Invisible Children has been condemned time and time again. As a registered not-for-profit, its finances are public. Last year, the organization spent only 32% of their expense went to direct services, with much of the rest going to staff salaries, travel and transport, and film production. This is far from ideal.
The group is in favour of direct military intervention, and their money supports the Ugandan government’s army and various other military forces. Here’s a photo of the founders of Invisible Children posing with weapons and personnel of the Sudan People’s Liberation Army. Both the Ugandan army and Sudan People’s Liberation Army are riddled with accusations of rape and looting, but Invisible Children defends them, arguing that the Ugandan army is “better equipped than that of any of the other affected countries”, although Kony is no longer active in Uganda and hasn’t been since 2006 by their own admission.
Military intervention may or may not be the right idea, but people supporting Kony 2012 probably don’t realize they’re supporting the Ugandan military who are themselves raping and looting away. If people know this and still support Invisible Children because they feel it’s the best solution based on their knowledge and research, I have no issue with that. But I don’t think most people are in that position, and that’s a problem.
Is awareness good? Yes. But these problems are highly complex, not one-dimensional and, frankly, aren’t of the nature that can be solved by poster-posting, film-making and changing your Facebook profile picture, as hard as that is to swallow. Giving your money and public support to Invisible Children so they can spend it on supporting ill-advised violent intervention and movie isn’t helping. Do I have a better answer? No, I don’t, but that doesn’t mean that you should support Kony 2012 just because it’s something. Something isn’t always better than nothing. Sometimes it’s worse.

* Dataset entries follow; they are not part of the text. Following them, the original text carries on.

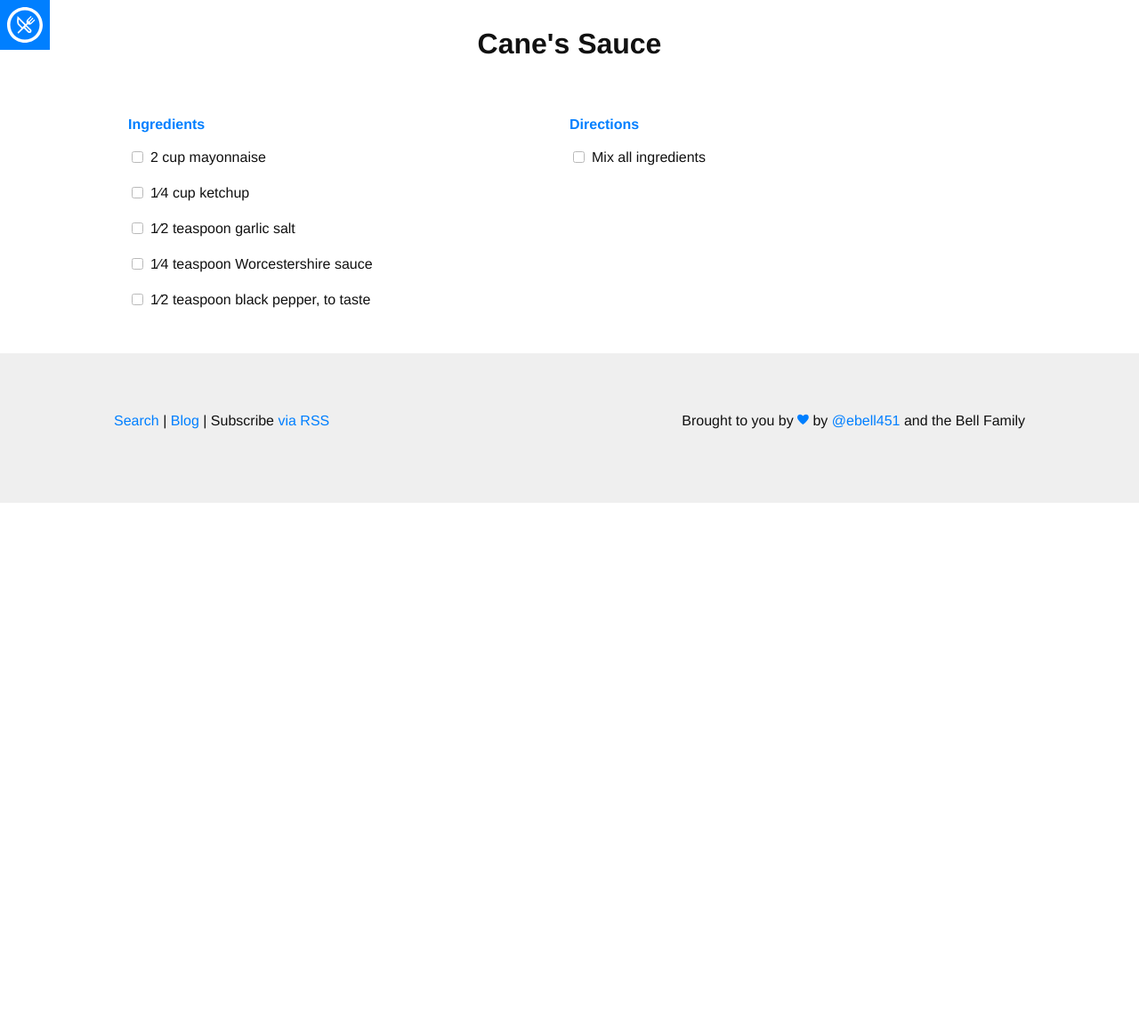
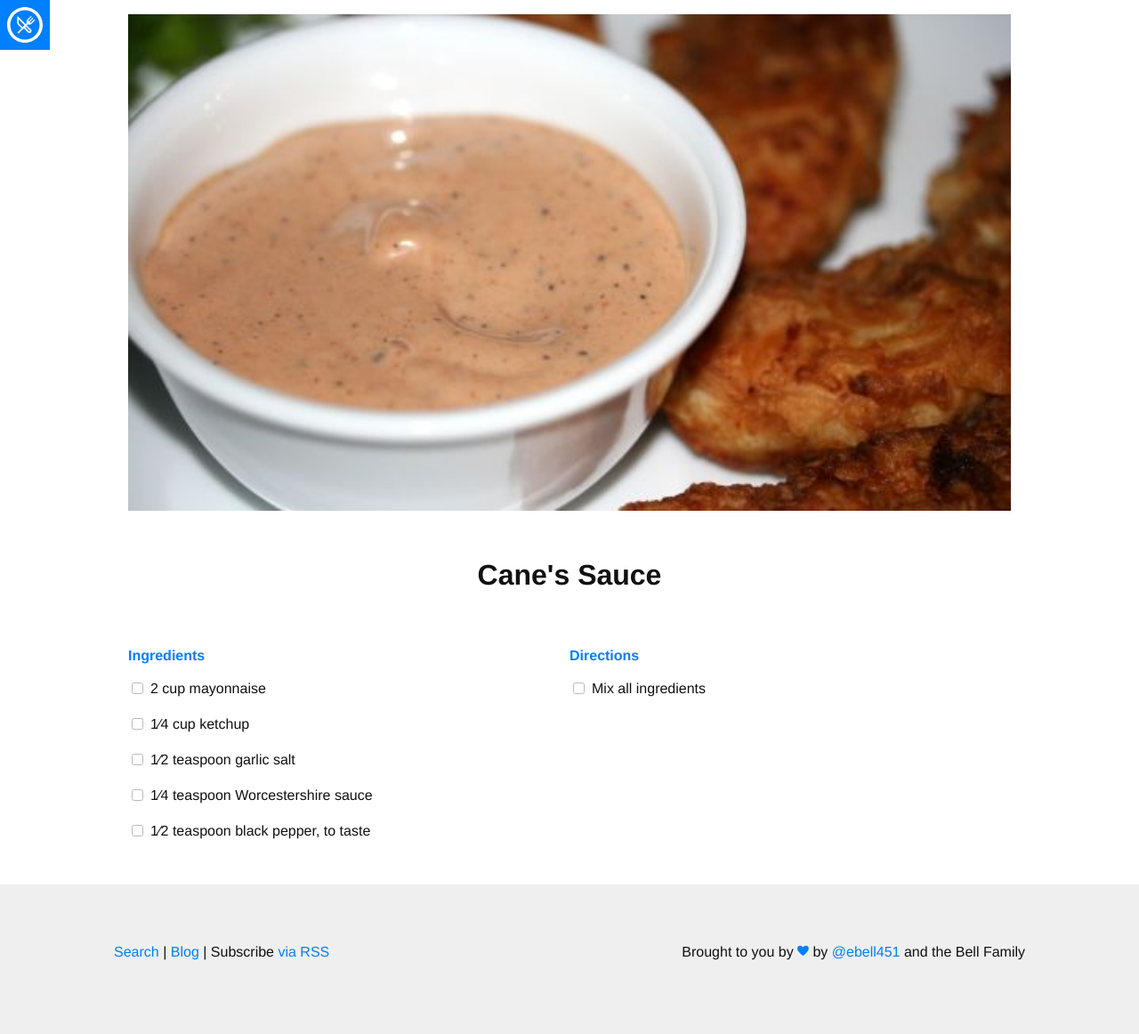
Before and after one commit to ebell451/ebell451.github.io, a Jekyll site: the page built from _recipes/canes-sauce.md, in a window 1280 px wide. Shown: the whole page at 89% size. Built offline with Jekyll 4.4.1, drawn with Linux system fonts in a browser that asks for light colours; nearby versions of some CDN libraries; some web fonts are replaced; before the commit the page ends 900 px from its top, so only the background shows below that.

Commit message:
Added image to canes sauce

```diff
--- a/_recipes/canes-sauce.md
+++ b/_recipes/canes-sauce.md
@@ -2,6 +2,8 @@
 
 layout: recipe
 title: "Cane's Sauce"
+image: canes-sauce.jpg
+imagesource: https://img.sndimg.com/food/image/upload/w_560,h_315,c_fill,fl_progressive,q_80/v1/img/recipes/23/31/89/pic8pL9ZE.jpg
 tags: condiments, copycat
 
 ingredients:
```
Also changed, not shown: images/canes-sauce.jpg (added).
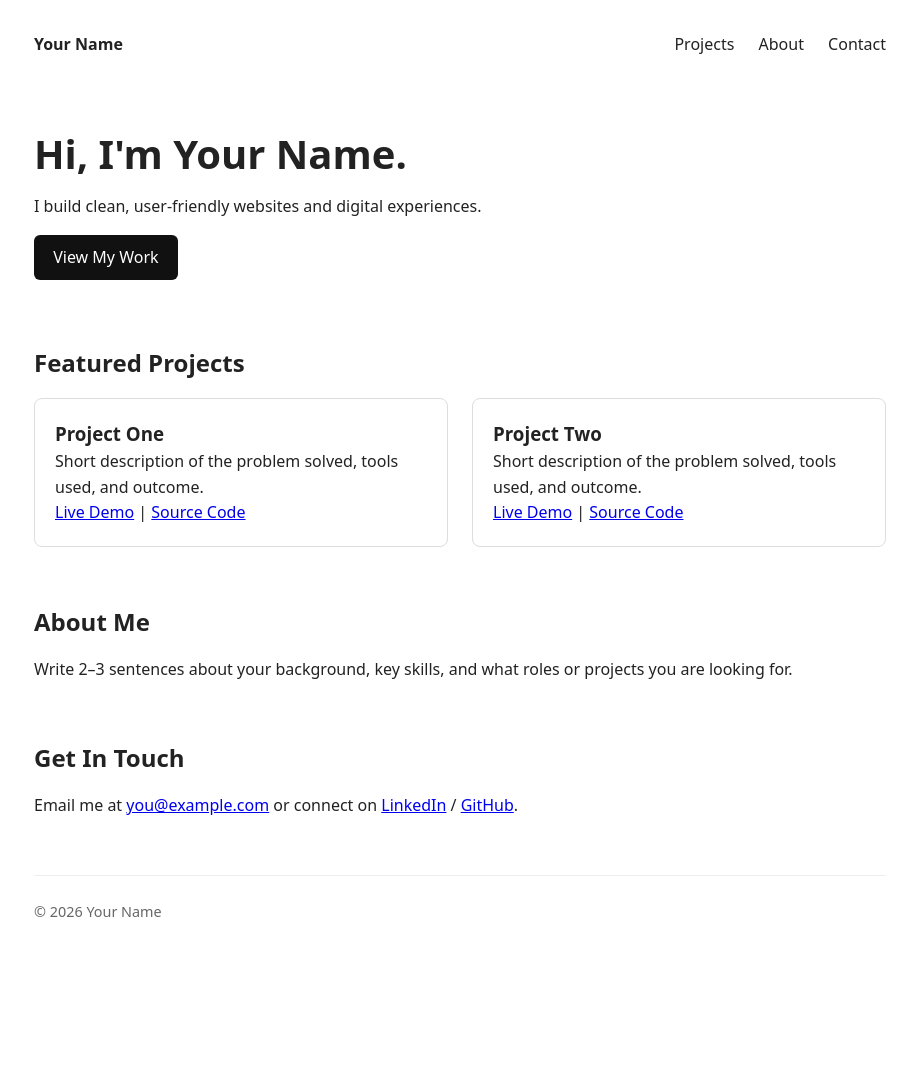
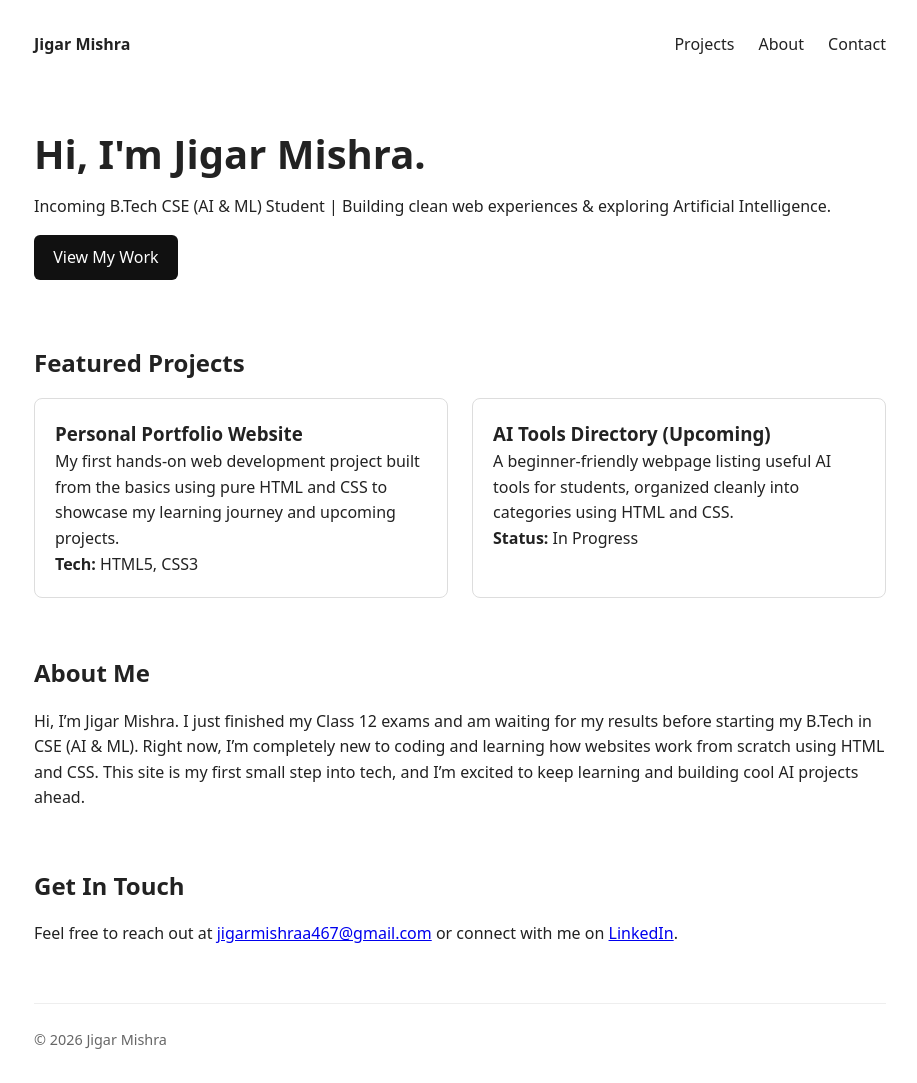
Before and after one commit to jigarrmishraa/jigarrmishraa.github.io, a plain HTML site: page index.html.html in a window 1280 px wide. Shown: the whole page, without its empty margins (180-1097 px from the left). Before the commit the page ends 955 px from the top, so only its background shows below. Drawn offline with Linux system fonts and the light colour scheme.

Commit message:
Add files via upload

```diff
--- a/index.html.html
+++ b/index.html.html
@@ -3,7 +3,7 @@
 <head>
   <meta charset="UTF-8">
   <meta name="viewport" content="width=device-width, initial-scale=1.0">
-  <title>Your Name | Portfolio</title>
+  <title>Jigar Mishra | Portfolio</title>
   <link rel="stylesheet" href="style.css">
 </head>
 <body>
@@ -11,7 +11,7 @@
   <!-- Navigation & Hero -->
   <header>
     <nav>
-      <strong>Your Name</strong>
+      <strong>Jigar Mishra</strong>
       <div>
         <a href="#projects">Projects</a>
         <a href="#about">About</a>
@@ -19,45 +19,48 @@
       </div>
     </nav>
     <section class="hero">
-      <h1>Hi, I'm Your Name.</h1>
-      <p>I build clean, user-friendly websites and digital experiences.</p>
+      <h1>Hi, I'm Jigar Mishra.</h1>
+      <p>Incoming B.Tech CSE (AI & ML) Student | Building clean web experiences & exploring Artificial Intelligence.</p>
       <a href="#projects" class="btn">View My Work</a>
     </section>
   </header>
 
   <main>
-    <!-- Projects Section -->
+        <!-- Projects Section -->
     <section id="projects">
       <h2>Featured Projects</h2>
       <div class="project-grid">
         <article class="card">
-          <h3>Project One</h3>
-          <p>Short description of the problem solved, tools used, and outcome.</p>
-          <a href="#" target="_blank">Live Demo</a> | <a href="#" target="_blank">Source Code</a>
+          <h3>Personal Portfolio Website</h3>
+          <p>My first hands-on web development project built from the basics using pure HTML and CSS to showcase my learning journey and upcoming projects.</p>
+          <span><strong>Tech:</strong> HTML5, CSS3</span>
         </article>
+
         <article class="card">
-          <h3>Project Two</h3>
-          <p>Short description of the problem solved, tools used, and outcome.</p>
-          <a href="#" target="_blank">Live Demo</a> | <a href="#" target="_blank">Source Code</a>
+          <h3>AI Tools Directory (Upcoming)</h3>
+          <p>A beginner-friendly webpage listing useful AI tools for students, organized cleanly into categories using HTML and CSS.</p>
+          <span><strong>Status:</strong> In Progress</span>
         </article>
       </div>
     </section>
 
+
     <!-- About Section -->
     <section id="about">
       <h2>About Me</h2>
-      <p>Write 2–3 sentences about your background, key skills, and what roles or projects you are looking for.</p>
+      <p>Hi, I’m Jigar Mishra. I just finished my Class 12 exams and am waiting for my results before starting my B.Tech in CSE (AI & ML). Right now, I’m completely new to coding and learning how websites work from scratch using HTML and CSS. This site is my first small step into tech, and I’m excited to keep learning and building cool AI projects ahead.</p>
     </section>
 
-    <!-- Contact Section -->
+        <!-- Contact Section -->
     <section id="contact">
       <h2>Get In Touch</h2>
-      <p>Email me at <a href="mailto:you@example.com">you@example.com</a> or connect on <a href="#">LinkedIn</a> / <a href="#">GitHub</a>.</p>
+      <p>Feel free to reach out at <a href="mailto:jigarmishraa467@gmail.com">jigarmishraa467@gmail.com</a> or connect with me on <a href="https://linkedin.com" target="_blank">LinkedIn</a>.</p>
     </section>
+
   </main>
 
   <footer>
-    <p>&copy; 2026 Your Name</p>
+    <p>&copy; 2026 Jigar Mishra</p>
   </footer>
 
 </body>
```
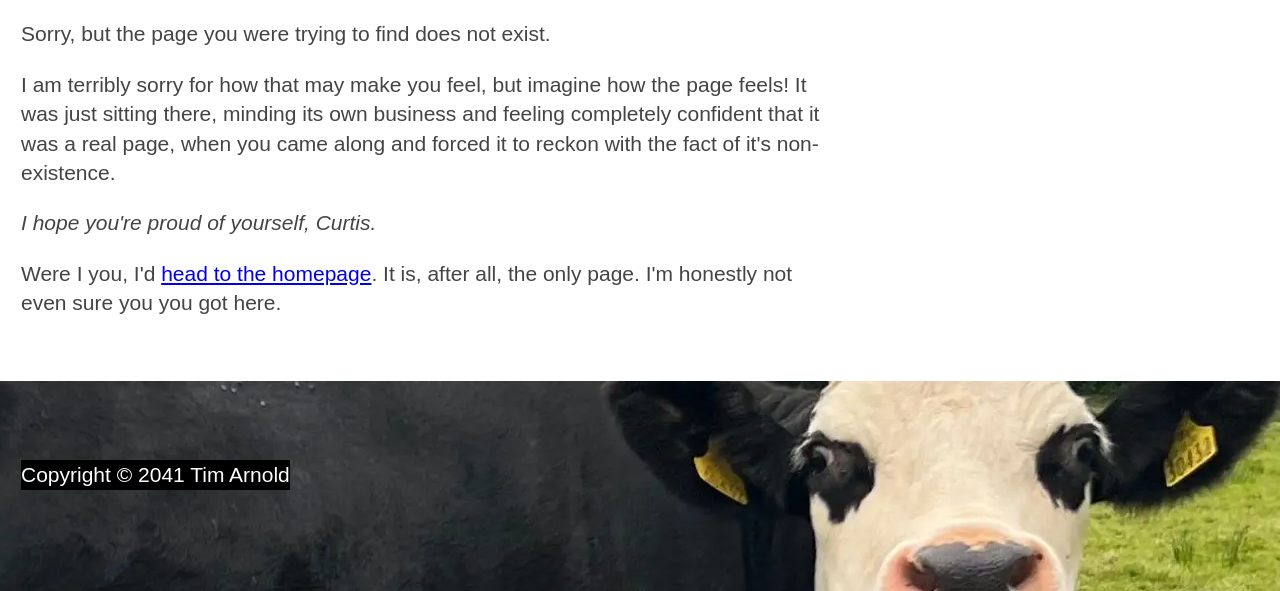
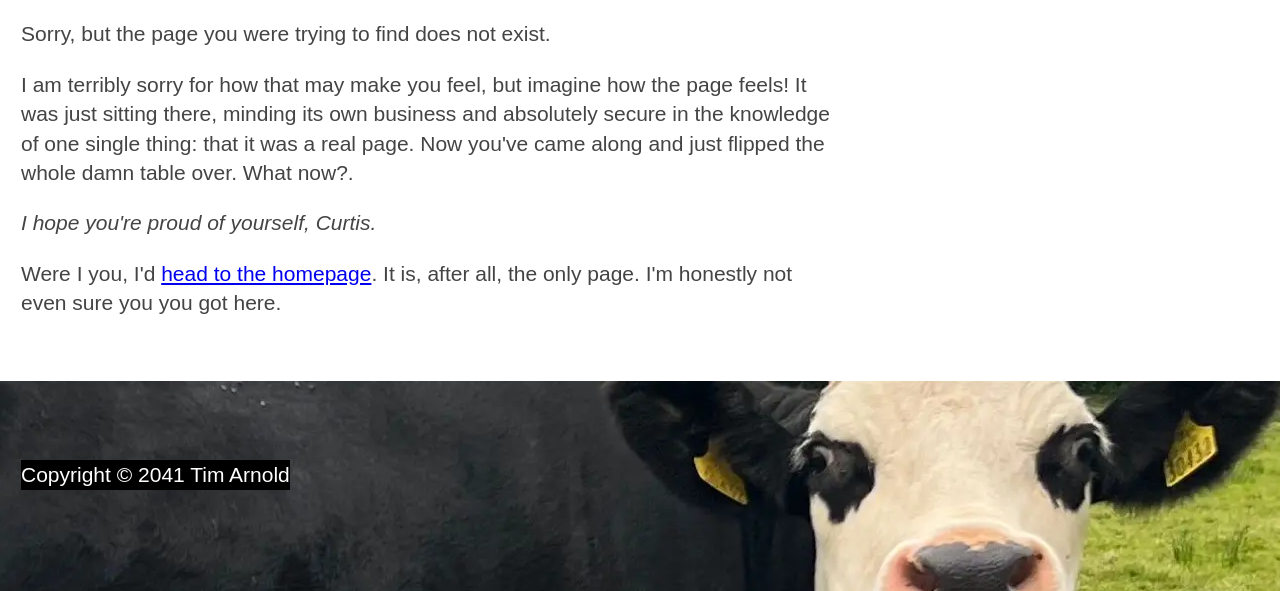
Before and after one commit to tim-arnold/tim52.io, a plain HTML site: page 404.html in a window 1280 px wide. Shown: the part 319-910 px from the top of the page. Drawn offline with Linux system fonts and the light colour scheme.

Commit message:
update 404 text to be more funny

```diff
--- a/404.html
+++ b/404.html
@@ -35,7 +35,7 @@
       <article>
         <h1 style="color: #444;">Page Not Found</h1>
         <p>Sorry, but the page you were trying to find does not exist.</p>
-        <p>I am terribly sorry for how that may make you feel, but imagine how the page feels! It was just sitting there, minding its own business and feeling completely confident that it was a real page, when you came along and forced it to reckon with the fact of it's non-existence.</p>
+        <p>I am terribly sorry for how that may make you feel, but imagine how the page feels! It was just sitting there, minding its own business and absolutely secure in the knowledge of one single thing: that it was a real page. Now you've came along and just flipped the whole damn table over. What now?.</p>
         <p><em>I hope you're proud of yourself, Curtis.</em></p>
         <p>Were I you, I'd <a href="/">head to the homepage</a>. It is, after all, the only page. I'm honestly not even sure you you got here.</p>
       </article>
```
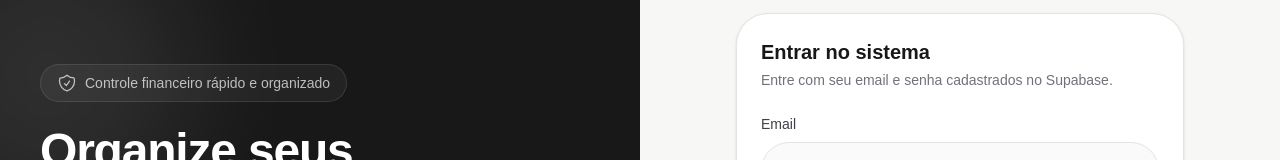
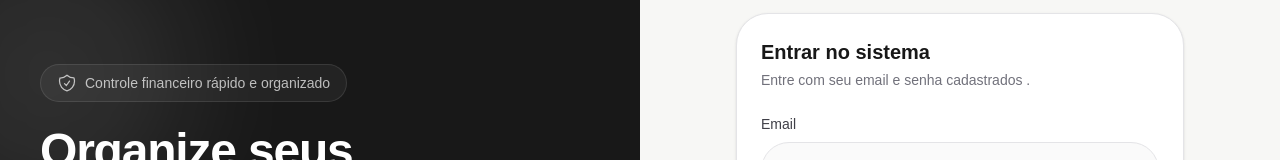
Before and after one commit to gregonocode/controlecorreia, a Next.js app: page /login in a window 1280 px wide. Shown: the part 150-310 px from the top of the page. Built offline with nearby package versions, Linux system fonts and the light colour scheme; no server answers.

Commit message:
ajuste pra fica full top

```diff
--- a/app/login/page.tsx
+++ b/app/login/page.tsx
@@ -140,7 +140,7 @@ export default function LoginPage() {
                 Entrar no sistema
               </h2>
               <p className="mt-1 text-sm text-zinc-500">
-                Entre com seu email e senha cadastrados no Supabase.
+                Entre com seu email e senha cadastrados .
               </p>
             </div>
 
```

Watch this movie, do your own research and come up with your own conclusions. One thing for sure Kony is a war criminal that definitely should be arrested for all the atrocities he has committed.